Kosher wine is getting better and better every year. Our job of selecting kosher wines is made a little easier because like last year, Cindy Altberger arranged it so we could tasted a bunch of new wines with a group of parishioners from The United Synagogue of Hoboken. Thanks Cindy and all of you who helped us to make a great selection of kosher wine at Cork
Wine is an important part of a Seder meal during the celebration of Passover signifying the liberation of the Israelites from Egyptian slavery. Four cups of wine are poured and drunk in accordance with four promises made by god found in Exodus, "I will take you out Egypt,” "I will save you from Egyptian slavery”, “I will redeem you with my power”, "I will take you as my people”.

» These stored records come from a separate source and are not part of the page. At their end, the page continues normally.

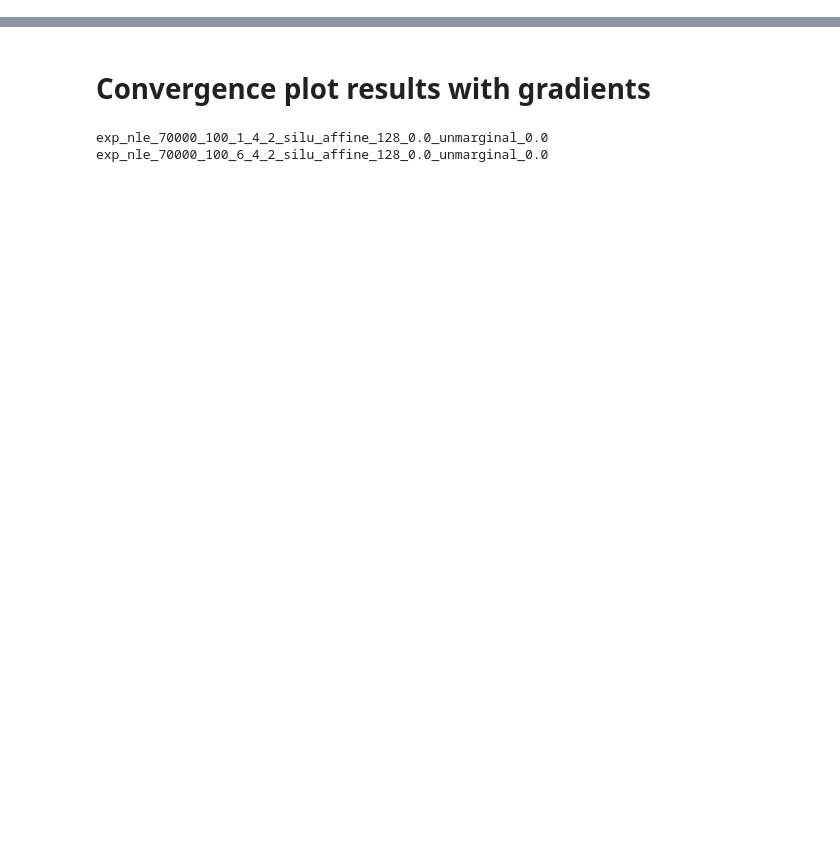
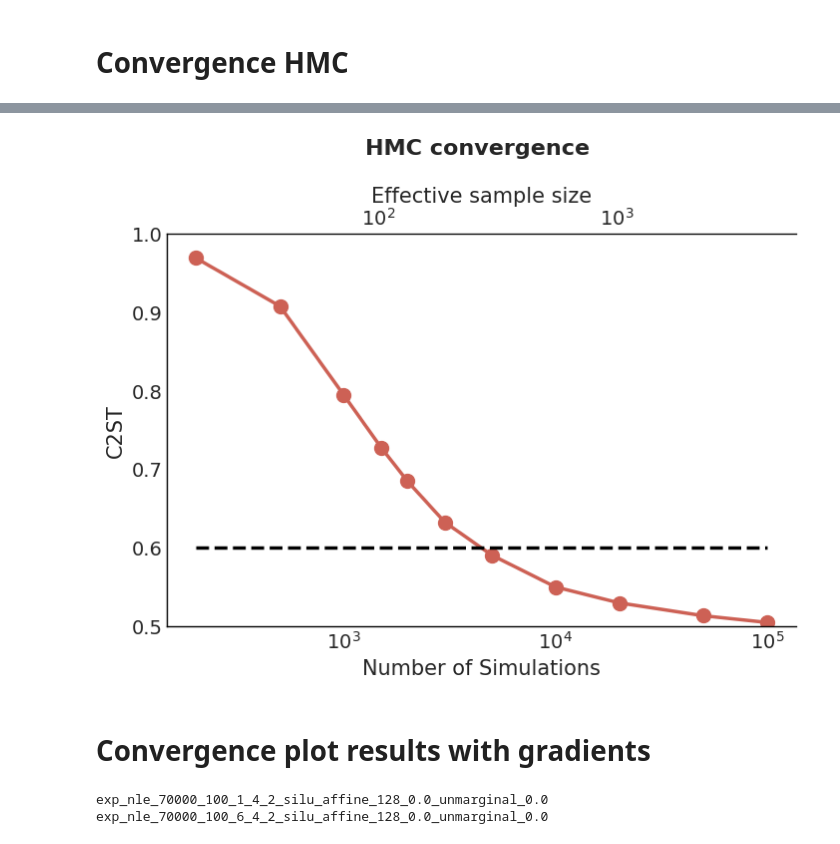
Before and after one commit to LSSTDESC/sbi_bm_lens, a Jupyter notebook: notebooks/convergence_results.ipynb, the cells around one changed output, grey strips where cells are left out. Cells and saved outputs as stored; diff of their text form; code cells hidden in the pictures; blank space fills up the shorter version.

```diff
--- a/notebooks/convergence_results.ipynb
+++ b/notebooks/convergence_results.ipynb
@@ -31,3 +39,5 @@ COLOR_MAP = [
     '#73c6b6',
     '#a3b899'
 ]
+# %% [markdown]
+# Convergence HMC
@@ -33,0 +56,40 @@ COLOR_MAP = [
+# %%
+c2st_hmc = jnp.load('/content/sbi_bm_lens/results/convergence_hmc_results.npy')
+
+
+az.style.use("arviz-white")
+plt.rcParams["lines.linewidth"] = 2.5
+plt.rcParams['lines.markersize'] = 7
+
+simu_budget =  [200, 500, 1000, 1500, 2000, 3000, 5000, 10_000, 20_000, 50_000, 100_000]
+
+fig, ax = plt.subplots(figsize=(7,5.5))
+
+ax.semilogx(
+    simu_budget,
+    c2st_hmc,
+    marker = 'o',
+    markersize=10,
+    c = '#cd6155'
+)
+
+ax.semilogx(
+    simu_budget,
+    0.6 * jnp.ones(len(simu_budget)),
+    '--',
+    c = 'black'
+)
+
+secax = ax.secondary_xaxis('top', functions=(forward, inverse))
+secax.set_xlabel('Effective sample size')
+secax.set_xscale('log')
+
+plt.ylim([0.5,1])
+# plt.xscale('log')
+plt.xlabel('Number of Simulations')
+plt.ylabel('C2ST')
+plt.legend()
+
+plt.title('HMC convergence \n', fontweight='bold')
+plt.savefig('hmc_convergence.pdf', transparent=True)
+# %% [output]
@@ -34,3 +97,4 @@ COLOR_MAP = [
+[figure, added]
 # %% [markdown]
 # Convergence plot results with gradients
 # %%
```
Also changed, not shown: parts of 7 cells of this notebook, 1 other file.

This wine will go with just about anything and it was a popular choice during the tasting
PSAGOT Rose’ 2016
This is a wine that comes from vineyards are planted on ancient limestone terraces at an altitude of 900 meters above sea level in the northern hills of Jerusalem. Made from a blend of 49% Merlot, 36% Petite Sirah, and 15% Shiraz. This wine has a beautiful blood orange, tinted pink color with inviting aromas of melon, wild strawberry, and soft notes of limestone.
Medium /light in body this wine has a clean bright attack with layered flavors of tart golden apple, and undertones of strawberry and rhubarb with subtle minerality that leads you to a lingering crisp finish. We are going to sell this wine for as long as it lasts and you will be able to find it in or kosher selection or the international the rose section all summer.
Beet and Horseradish Cured Salmon
What you will need:
6 ounces horseradish, grated fresh, or prepared, well drained
1 salmon fillet, about 3 pounds, skin on
1 pound red beets, raw, peeled and grated, juice included
1 large bunch fresh dill, roughly chopped
½ cup plus 2 tablespoons granulated sugar
1 cup plus 2 tablespoons kosher salt (See note.)
¼ cup cracked black pepper.
How to prepare it:
If using fresh horseradish, peel, cut into chunks and process in a food processor, using the steel blade. Do not grate it by hand; the fumes will be overpowering. Drape the food processor with a damp towel and carefully crack the lid, under the towel, to absorb the fumes.
Remove pin bones from salmon and set aside. In a large stainless steel or glass bowl, combine horseradish and remaining ingredients, wearing gloves to avoid turning your hands purple. Choose a nonreactive pan that is just large enough to hold the salmon fillet or line a pan with plastic wrap. Drizzle a little of the beet mixture on pan and place the salmon, skin-side down, on top. Cover the flesh with remaining beet mixture, making it thinner on tail and belly section and thicker everywhere else. Cover with plastic wrap, place another pan on top, and weight with cans. Cure in refrigerator for 3 days. Gently scrape off beet mixture and discard. Cut salmon in thin slices and serve. Whole fillet, well wrapped in plastic, will last 1 week refrigerated.
(Note) Kosher salts are made through different processes, and as a result differ in weight. The kosher salt tested was Diamond Crystal; Morton weighs almost twice as much, so use less, about 2/3 cup.
Recipe adapted from nytimes.com
The Wine Guys